Many of the significantly downregulated genes in CTS have been associated with CRC [34–37]. For example, MYOT, ASPA, and KIAA2022 were downregulated in CRC , the downregulation of ARHGEF37 was associated with a poor prognosis in CRC , higher expression levels of BCL-2 were correlated with a better survival prognosis in CRC , and PPARGC1A was a negative predictor for CRC prognosis .
Altogether, a number of the abnormally expressed genes in CTS compared to colon normal stroma identified by the meta-analysis have been associated with CRC pathology and prognosis.

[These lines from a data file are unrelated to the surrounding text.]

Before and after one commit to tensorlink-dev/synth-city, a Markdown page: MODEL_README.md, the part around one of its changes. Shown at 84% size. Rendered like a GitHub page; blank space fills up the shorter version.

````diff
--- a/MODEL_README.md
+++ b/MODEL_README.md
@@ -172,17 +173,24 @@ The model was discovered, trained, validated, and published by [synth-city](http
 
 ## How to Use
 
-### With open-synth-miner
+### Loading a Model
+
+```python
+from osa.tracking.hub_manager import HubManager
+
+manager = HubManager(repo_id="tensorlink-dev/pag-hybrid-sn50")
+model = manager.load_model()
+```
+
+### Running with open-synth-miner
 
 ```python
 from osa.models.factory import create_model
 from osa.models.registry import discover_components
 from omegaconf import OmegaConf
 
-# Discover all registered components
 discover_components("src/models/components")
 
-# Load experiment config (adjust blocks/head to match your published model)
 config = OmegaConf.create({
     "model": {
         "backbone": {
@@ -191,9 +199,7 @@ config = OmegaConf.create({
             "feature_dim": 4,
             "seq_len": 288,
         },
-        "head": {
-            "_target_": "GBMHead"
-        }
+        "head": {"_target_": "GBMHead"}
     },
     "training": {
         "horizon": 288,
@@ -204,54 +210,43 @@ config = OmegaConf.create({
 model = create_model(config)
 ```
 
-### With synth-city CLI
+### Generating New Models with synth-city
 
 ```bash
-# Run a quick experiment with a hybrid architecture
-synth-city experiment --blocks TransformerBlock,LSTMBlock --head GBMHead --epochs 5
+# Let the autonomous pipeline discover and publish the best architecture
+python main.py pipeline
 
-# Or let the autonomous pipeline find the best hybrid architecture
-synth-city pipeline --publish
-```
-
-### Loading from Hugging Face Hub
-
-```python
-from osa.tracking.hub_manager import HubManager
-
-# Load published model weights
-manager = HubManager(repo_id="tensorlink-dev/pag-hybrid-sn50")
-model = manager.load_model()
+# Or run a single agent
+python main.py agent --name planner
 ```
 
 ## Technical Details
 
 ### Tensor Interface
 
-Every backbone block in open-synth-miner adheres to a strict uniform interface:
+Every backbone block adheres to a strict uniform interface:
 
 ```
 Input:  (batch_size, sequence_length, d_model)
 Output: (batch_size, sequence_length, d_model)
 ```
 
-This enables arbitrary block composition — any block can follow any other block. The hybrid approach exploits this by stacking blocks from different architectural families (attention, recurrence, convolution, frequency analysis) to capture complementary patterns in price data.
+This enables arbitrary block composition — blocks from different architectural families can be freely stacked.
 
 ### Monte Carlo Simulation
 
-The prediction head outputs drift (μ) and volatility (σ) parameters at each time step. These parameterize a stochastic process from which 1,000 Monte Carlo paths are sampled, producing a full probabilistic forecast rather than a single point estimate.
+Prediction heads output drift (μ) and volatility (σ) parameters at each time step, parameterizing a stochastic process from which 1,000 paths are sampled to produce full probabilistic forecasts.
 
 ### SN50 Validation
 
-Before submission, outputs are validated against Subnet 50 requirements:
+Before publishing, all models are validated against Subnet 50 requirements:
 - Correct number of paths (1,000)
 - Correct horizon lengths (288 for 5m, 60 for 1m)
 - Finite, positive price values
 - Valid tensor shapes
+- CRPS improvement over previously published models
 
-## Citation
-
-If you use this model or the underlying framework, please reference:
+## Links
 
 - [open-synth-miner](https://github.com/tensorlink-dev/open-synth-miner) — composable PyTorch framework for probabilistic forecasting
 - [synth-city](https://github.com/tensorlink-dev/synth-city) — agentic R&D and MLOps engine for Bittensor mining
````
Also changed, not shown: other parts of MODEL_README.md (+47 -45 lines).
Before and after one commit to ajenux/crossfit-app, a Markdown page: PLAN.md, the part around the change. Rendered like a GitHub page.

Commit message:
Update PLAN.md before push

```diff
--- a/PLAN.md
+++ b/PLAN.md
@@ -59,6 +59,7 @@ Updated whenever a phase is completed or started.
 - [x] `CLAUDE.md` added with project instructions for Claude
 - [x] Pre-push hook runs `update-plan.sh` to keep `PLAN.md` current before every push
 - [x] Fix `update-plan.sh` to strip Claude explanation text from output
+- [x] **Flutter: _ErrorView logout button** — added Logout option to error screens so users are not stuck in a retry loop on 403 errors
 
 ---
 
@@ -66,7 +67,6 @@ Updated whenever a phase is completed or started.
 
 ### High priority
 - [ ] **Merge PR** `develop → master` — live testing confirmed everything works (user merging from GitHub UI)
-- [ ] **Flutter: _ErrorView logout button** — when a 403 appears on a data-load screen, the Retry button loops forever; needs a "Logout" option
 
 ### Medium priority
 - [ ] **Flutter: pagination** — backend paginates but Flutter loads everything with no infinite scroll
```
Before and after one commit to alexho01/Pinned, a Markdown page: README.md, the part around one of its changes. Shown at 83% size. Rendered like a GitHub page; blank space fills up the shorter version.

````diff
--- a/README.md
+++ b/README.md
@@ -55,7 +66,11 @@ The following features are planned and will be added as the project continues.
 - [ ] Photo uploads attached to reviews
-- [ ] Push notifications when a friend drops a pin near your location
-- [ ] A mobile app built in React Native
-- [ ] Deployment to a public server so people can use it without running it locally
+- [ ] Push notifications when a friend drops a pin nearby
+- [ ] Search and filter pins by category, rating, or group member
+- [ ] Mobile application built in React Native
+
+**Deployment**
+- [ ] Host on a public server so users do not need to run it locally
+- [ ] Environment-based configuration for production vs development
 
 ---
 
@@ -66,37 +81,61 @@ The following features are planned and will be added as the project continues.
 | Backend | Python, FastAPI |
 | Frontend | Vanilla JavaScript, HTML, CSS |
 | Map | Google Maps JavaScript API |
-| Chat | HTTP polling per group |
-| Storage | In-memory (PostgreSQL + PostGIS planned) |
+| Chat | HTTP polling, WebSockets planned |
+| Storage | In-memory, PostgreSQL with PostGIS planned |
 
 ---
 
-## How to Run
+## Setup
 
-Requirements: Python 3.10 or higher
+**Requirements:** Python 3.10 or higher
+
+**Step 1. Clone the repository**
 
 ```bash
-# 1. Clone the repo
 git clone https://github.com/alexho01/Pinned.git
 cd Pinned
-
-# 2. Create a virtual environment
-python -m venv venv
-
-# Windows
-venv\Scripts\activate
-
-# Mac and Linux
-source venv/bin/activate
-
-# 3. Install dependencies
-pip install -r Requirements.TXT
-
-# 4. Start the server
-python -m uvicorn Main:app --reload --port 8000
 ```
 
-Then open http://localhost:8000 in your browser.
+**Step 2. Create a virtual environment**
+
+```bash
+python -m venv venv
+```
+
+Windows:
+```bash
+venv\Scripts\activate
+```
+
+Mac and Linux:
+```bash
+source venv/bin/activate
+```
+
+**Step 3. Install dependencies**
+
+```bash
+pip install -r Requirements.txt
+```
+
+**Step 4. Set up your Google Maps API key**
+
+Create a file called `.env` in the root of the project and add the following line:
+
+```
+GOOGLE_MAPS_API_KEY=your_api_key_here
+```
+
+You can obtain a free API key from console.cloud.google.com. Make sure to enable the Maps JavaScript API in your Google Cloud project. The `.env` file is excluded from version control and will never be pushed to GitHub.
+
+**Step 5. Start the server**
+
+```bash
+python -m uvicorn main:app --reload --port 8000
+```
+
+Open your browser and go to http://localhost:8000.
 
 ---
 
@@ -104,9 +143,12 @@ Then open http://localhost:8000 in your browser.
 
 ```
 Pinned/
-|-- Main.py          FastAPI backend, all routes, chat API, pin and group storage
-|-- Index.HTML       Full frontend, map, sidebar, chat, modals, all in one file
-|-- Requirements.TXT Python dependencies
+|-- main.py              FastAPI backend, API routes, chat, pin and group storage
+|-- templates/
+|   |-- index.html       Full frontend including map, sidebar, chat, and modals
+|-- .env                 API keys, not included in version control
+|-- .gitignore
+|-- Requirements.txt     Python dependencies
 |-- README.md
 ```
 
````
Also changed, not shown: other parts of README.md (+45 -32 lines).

3.2. Identification of Pathways Significantly Associated with the DEGs
GSEA  identified 44 KEGG pathways that were significantly associated with the upregulated genes in CTS. These pathways were mainly involved in cellular development (p53 signaling, Wnt signaling, apoptosis, Notch signaling, focal adhesion, endocytosis, ECM-receptor interaction, cell adhesion molecules, adherens junction, tight junction, gap junction, and regulation of actin cytoskeleton), immune regulation (leukocyte transendothelial migration, complement and coagulation cascades, natural killer cell mediated cytotoxicity, Toll-like receptor, chemokine signaling, and cytokine-cytokine receptor interaction), and metabolism (purine metabolism and pyrimidine metabolism) (Figure 2, Supplementary Table S5). Previous studies have shown that some of these pathways were significantly associated with colon cancer [38–41]. For example, the Wnt and Notch pathways were associated with colon cancer development [38, 39]. The cytokine-cytokine receptor interaction pathway was significantly enriched in CRC . The ECM and ECM-associated proteins , the glycosaminoglycan metabolism, and chondroitin sulfate/dermatan sulfate metabolism pathways played key roles in mediating tumor microenvironment [40, 41].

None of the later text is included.